The provision of services to a population no longer migrating to cities but staying and growing in situ raises a number of questions about how one can spread limited state resources over a wider area than previously projected and adds to the social burdens of EMRs. The difficulty in the state meeting the spatial challenge is perhaps most clearly noticeable in the issue of environmental monitoring and regulation.
The combination of the extremely mixed set of activities and the rapidity of growth in EMRs presents policy makers with a particularly difficult problem in terms of environmental quality. Without immediate action, the EMRs of Asia will become major environmental problem areas.
The rapid growth rates that characterize these areas are consuming tremendous levels of resources, especially land. Widespread erosion is a critical issue in both Batam and Johore. The speed with which the land has been cleared of vegetation has left little protection for the topsoil on areas awaiting development. As a result, siltation of water systems is a key issue in both locales. In Johore, rapid development is leading to severe water quality problems and thus serving to undermine the very base of the state's industrial development. In other EMRs such as Bangkok and Jakarta, similar and worse environmental damage is occurring.
Although there has been a recent drive by the Johore state government in particular to control environmental problems by pushing new developments into industrial parks, this approach affects only the larger producers. The smaller-scale "subcontractors" so prevalent in these regions are still far from controlled and will require different policy solutions from the state.
The difficulty of regulating and providing services to an array of smaller (often dispersed) enterprises brings one back to the key issue of policy formation on such an expansive spatial scale. Various counties, provinces, or other subregional political groupings not only are failing to maintain a coherent policy framework to control environmental impact but are indeed competing with each other to attract industry. This competition increases the region's attractiveness to capital but does little to ensure a coherent policy regime.
The division of political space into units smaller than the region as a whole presents one with a wide range of problems. The silted and polluted rivers running through these regions bear mute testimony to the need for a wider, coordinated regional level of government.
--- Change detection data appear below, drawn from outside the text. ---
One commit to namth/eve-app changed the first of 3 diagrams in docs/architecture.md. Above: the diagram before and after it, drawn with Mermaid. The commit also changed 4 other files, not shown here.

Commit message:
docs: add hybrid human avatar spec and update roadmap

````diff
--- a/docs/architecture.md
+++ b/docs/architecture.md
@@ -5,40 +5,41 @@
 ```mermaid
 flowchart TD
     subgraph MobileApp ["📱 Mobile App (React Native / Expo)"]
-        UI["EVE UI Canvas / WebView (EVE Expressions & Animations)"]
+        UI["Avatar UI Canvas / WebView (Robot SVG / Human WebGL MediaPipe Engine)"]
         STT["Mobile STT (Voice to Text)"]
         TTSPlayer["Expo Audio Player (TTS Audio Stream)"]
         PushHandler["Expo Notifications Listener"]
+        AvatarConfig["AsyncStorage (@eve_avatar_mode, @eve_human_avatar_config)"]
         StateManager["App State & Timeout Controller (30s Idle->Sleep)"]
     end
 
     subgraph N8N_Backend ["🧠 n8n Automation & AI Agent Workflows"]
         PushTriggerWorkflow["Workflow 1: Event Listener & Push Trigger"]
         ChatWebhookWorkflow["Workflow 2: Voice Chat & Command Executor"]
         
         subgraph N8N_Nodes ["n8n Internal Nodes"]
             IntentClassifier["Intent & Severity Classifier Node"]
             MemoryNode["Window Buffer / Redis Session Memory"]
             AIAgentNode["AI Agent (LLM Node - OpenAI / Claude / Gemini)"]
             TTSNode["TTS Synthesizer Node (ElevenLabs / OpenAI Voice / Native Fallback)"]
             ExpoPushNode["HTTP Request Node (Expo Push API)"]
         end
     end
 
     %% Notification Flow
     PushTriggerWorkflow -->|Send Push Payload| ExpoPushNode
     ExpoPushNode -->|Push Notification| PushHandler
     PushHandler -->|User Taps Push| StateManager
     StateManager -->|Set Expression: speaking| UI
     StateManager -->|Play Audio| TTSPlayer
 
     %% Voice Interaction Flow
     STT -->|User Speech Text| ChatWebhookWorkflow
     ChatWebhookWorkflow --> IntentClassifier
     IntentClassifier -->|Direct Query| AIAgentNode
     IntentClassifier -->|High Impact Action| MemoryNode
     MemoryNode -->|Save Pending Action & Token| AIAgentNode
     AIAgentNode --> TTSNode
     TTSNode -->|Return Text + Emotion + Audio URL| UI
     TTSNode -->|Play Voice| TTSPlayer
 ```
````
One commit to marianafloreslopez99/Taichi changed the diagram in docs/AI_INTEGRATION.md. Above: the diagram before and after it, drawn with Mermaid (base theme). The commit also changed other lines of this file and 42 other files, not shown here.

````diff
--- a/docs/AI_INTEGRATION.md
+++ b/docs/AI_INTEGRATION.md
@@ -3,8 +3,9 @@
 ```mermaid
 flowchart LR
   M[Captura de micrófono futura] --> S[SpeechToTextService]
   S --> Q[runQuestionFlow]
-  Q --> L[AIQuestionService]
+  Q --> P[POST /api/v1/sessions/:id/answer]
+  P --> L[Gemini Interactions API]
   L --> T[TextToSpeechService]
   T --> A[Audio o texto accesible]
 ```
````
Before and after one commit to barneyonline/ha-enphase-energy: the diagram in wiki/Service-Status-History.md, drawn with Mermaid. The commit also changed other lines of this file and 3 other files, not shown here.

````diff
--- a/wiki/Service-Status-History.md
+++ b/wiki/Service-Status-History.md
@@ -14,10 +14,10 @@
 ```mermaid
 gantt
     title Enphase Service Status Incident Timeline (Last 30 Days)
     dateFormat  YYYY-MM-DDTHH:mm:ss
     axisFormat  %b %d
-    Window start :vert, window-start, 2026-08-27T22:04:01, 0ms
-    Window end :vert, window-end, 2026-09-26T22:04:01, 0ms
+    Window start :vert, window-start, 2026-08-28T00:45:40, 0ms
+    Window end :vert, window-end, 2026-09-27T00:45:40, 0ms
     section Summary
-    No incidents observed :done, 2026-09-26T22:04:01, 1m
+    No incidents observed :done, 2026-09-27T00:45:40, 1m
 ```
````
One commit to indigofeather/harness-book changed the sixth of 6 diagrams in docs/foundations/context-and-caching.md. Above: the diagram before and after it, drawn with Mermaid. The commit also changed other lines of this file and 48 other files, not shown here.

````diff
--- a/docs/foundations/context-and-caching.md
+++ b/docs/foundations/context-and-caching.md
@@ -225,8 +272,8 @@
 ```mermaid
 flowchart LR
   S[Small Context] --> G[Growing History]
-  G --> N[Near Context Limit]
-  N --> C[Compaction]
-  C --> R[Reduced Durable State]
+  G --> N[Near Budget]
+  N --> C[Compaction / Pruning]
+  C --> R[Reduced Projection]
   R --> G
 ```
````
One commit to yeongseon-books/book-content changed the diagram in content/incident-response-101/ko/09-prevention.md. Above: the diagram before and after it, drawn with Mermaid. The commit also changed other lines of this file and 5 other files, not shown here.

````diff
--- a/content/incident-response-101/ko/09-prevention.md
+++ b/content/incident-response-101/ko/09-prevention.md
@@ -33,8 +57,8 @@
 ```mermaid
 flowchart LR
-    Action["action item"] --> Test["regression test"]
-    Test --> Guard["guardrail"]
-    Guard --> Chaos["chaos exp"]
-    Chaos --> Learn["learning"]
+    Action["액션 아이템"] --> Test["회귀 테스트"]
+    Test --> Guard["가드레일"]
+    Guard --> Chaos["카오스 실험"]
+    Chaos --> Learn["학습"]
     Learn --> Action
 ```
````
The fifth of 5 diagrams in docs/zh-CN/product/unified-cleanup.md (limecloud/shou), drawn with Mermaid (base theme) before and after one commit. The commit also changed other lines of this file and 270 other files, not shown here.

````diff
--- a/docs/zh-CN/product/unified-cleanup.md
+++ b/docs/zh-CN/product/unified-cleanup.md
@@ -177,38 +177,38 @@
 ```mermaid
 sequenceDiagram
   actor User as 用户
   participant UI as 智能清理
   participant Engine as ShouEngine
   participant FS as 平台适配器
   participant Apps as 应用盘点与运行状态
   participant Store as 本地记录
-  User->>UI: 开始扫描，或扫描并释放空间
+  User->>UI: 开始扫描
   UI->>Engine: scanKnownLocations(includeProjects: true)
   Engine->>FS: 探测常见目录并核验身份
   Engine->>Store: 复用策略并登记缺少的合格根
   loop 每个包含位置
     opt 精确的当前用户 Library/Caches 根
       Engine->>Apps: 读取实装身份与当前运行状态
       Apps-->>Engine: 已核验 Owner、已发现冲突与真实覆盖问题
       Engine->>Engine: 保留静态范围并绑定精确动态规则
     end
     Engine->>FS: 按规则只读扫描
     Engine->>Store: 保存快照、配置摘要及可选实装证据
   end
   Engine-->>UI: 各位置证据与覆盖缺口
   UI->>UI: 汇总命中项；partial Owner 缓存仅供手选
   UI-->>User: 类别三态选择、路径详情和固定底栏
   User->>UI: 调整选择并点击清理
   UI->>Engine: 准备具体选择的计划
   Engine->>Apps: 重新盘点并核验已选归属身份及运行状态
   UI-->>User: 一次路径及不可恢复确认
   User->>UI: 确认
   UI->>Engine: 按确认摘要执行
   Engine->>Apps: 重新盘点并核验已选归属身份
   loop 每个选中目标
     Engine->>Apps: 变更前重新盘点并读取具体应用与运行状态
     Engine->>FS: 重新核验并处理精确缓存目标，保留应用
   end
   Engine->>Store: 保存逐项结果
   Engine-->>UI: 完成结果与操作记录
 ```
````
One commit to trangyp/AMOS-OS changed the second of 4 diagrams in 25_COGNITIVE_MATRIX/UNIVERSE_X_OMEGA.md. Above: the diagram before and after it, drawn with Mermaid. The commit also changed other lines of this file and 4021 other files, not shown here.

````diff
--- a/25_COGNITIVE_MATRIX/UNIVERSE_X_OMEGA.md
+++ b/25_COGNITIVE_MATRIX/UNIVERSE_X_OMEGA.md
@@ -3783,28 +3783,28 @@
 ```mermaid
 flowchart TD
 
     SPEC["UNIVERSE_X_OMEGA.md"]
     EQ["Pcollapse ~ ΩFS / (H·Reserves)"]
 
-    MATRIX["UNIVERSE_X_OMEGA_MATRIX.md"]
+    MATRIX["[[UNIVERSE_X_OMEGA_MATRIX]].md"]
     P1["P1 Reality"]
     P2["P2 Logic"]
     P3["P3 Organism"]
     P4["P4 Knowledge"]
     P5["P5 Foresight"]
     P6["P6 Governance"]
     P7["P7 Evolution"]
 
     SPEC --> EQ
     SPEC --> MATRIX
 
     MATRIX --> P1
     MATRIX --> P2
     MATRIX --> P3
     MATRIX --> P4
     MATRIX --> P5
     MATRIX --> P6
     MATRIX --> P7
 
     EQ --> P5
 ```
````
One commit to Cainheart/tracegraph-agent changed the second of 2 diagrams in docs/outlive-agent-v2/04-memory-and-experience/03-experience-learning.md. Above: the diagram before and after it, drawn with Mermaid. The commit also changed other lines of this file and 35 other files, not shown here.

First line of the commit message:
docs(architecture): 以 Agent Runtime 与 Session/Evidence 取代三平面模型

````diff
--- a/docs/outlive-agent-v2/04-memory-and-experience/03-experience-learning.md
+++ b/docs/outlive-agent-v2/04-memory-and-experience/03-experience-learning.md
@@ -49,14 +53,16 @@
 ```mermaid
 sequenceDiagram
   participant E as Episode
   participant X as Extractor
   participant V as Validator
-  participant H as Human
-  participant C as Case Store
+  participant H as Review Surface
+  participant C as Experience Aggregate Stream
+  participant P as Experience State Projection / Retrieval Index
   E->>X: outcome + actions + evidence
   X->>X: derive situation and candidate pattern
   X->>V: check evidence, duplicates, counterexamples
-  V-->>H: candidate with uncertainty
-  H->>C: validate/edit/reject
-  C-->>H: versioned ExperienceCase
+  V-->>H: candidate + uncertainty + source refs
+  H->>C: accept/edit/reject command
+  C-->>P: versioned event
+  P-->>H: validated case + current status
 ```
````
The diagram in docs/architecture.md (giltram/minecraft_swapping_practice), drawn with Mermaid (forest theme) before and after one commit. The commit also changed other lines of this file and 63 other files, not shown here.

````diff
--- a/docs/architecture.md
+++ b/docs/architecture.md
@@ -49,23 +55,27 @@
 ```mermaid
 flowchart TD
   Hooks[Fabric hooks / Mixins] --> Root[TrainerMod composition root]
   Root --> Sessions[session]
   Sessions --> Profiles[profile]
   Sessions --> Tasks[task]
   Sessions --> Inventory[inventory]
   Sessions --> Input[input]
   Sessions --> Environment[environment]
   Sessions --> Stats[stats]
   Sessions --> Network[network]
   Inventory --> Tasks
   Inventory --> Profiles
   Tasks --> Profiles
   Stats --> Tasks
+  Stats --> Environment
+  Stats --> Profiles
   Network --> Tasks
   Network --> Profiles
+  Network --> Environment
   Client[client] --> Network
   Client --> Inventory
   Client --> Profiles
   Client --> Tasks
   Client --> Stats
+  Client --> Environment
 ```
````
The tragedy of the environmental carnage is magnified because much of the land-clearing is speculative. There is a serious problem of overbuilding in the Singapore region and in EMRs in general.
When driving or walking through the Singapore EMR one is struck by the insistence of the growth, the signboards of coming projects, and the constant state of demolition and construction. The explosiveness with which the Growth Triangle has caught the global imagination has left little time for sober contemplation in the rush to get in on "Singapore 20 years ago." As a result, one surmises that there has been a good deal of overbuilding. For example, could Johore Bahru, a town that until recently did not have one five-star hotel, support 700 new five-star rooms by 1995? Can the region support an unlimited number of Waterfront Cities and Desarus? Or are these developments mirages - cleared lands but no future?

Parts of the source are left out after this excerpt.